■ EXERCISE DESCRIPTION ■
Produce a copy of every line in the records that holds the string "display".

■ SUPPLIED DATA ■
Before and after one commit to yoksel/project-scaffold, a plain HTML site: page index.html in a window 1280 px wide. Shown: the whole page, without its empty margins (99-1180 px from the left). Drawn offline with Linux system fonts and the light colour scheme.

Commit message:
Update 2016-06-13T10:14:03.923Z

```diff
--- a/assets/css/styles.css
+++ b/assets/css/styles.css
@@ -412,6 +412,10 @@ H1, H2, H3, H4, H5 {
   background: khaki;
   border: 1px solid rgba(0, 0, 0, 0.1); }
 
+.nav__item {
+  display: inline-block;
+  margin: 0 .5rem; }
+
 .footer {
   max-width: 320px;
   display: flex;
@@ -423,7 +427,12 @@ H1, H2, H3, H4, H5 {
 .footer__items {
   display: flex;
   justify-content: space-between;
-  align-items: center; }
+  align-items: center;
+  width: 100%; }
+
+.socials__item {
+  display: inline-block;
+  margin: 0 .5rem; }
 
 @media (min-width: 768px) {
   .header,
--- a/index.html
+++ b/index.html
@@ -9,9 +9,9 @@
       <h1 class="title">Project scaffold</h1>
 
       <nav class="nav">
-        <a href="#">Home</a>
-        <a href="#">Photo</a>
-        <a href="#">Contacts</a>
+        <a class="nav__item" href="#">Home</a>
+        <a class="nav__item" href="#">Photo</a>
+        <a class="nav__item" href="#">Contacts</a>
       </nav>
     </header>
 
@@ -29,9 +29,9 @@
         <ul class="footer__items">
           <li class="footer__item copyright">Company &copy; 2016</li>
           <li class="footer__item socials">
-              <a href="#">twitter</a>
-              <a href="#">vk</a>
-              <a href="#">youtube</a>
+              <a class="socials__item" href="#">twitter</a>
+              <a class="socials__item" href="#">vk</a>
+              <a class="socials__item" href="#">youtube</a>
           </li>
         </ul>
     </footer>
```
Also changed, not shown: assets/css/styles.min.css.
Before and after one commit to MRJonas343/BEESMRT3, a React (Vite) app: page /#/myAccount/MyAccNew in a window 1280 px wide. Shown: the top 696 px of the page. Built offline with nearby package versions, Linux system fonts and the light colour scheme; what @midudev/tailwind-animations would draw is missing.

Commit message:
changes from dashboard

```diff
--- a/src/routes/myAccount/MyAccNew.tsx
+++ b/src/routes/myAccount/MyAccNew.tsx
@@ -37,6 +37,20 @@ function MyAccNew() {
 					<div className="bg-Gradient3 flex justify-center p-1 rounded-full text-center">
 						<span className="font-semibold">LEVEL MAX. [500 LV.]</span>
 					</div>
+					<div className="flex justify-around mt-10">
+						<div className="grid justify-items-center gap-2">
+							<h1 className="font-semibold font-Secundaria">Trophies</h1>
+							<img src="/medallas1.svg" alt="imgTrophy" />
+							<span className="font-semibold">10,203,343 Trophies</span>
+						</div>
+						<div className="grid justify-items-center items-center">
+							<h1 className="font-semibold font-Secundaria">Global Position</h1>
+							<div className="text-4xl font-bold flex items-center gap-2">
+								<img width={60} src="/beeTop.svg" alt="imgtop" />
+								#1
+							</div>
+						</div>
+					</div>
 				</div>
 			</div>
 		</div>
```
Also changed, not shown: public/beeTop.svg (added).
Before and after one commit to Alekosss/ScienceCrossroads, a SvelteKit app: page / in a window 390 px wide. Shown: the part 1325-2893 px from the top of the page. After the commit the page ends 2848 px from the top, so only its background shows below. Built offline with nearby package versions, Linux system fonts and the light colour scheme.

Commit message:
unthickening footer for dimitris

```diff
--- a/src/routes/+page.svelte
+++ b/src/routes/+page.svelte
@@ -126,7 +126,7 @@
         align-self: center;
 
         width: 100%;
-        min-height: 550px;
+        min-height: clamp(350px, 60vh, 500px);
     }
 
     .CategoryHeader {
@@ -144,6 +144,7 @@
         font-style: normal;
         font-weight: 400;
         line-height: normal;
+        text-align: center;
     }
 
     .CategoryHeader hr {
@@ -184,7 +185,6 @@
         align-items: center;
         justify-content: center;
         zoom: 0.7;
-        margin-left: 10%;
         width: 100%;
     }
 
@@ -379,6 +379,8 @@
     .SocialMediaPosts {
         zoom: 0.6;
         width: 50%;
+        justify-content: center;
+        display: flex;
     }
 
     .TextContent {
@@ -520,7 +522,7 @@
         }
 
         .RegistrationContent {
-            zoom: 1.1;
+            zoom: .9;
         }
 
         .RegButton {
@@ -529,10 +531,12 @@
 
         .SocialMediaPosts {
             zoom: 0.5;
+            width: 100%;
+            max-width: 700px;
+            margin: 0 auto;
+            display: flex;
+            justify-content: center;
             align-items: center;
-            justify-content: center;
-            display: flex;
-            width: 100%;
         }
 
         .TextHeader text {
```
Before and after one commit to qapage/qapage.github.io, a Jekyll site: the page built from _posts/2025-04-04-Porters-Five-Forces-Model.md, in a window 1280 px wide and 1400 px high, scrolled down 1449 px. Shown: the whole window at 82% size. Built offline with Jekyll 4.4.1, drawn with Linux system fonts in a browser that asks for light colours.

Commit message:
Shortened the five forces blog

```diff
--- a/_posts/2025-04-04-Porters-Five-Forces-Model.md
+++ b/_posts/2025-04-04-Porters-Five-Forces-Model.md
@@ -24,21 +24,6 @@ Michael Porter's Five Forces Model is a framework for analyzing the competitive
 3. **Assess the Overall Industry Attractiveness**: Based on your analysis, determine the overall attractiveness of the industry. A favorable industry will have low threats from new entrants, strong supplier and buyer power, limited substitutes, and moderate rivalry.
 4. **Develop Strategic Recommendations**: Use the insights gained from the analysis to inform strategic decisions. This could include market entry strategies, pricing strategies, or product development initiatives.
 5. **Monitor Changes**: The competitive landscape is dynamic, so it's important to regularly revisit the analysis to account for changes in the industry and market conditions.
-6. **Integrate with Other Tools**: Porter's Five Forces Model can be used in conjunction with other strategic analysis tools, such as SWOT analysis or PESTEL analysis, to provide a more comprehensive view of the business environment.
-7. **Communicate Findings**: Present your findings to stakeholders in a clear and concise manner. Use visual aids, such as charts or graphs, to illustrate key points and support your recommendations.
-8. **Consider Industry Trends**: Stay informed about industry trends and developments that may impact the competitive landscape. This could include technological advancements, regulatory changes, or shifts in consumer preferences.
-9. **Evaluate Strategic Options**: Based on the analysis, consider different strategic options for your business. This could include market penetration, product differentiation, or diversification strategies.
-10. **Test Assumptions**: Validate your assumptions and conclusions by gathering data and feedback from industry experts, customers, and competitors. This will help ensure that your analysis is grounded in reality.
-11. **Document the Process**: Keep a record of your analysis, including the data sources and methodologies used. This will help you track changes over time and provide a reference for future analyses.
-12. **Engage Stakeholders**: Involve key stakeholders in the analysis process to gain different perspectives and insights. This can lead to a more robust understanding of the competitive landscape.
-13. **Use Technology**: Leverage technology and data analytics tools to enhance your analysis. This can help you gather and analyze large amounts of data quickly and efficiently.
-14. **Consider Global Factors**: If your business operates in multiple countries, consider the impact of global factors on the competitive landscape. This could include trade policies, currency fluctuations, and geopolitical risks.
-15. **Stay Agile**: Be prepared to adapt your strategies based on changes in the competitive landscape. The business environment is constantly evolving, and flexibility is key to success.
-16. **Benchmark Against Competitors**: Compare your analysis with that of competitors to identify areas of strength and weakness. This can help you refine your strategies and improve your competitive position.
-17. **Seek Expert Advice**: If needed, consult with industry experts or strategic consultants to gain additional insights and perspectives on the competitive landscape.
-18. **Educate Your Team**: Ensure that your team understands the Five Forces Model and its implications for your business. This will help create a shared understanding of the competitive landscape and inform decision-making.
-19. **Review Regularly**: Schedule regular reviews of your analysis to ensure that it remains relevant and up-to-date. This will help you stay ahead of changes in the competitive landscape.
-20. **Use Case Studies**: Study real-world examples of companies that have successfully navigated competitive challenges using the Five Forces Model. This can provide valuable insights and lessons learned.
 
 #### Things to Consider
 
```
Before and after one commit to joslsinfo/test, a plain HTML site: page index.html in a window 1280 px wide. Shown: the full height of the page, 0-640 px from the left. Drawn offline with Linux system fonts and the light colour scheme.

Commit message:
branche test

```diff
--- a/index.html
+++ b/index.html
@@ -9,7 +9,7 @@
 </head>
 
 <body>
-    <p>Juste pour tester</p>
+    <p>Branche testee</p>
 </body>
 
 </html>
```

■ EXERCISE ANSWER ■
+  display: inline-block;
   display: flex;
   display: flex;
+  display: inline-block;
+        display: flex;
+            display: flex;
-            display: flex;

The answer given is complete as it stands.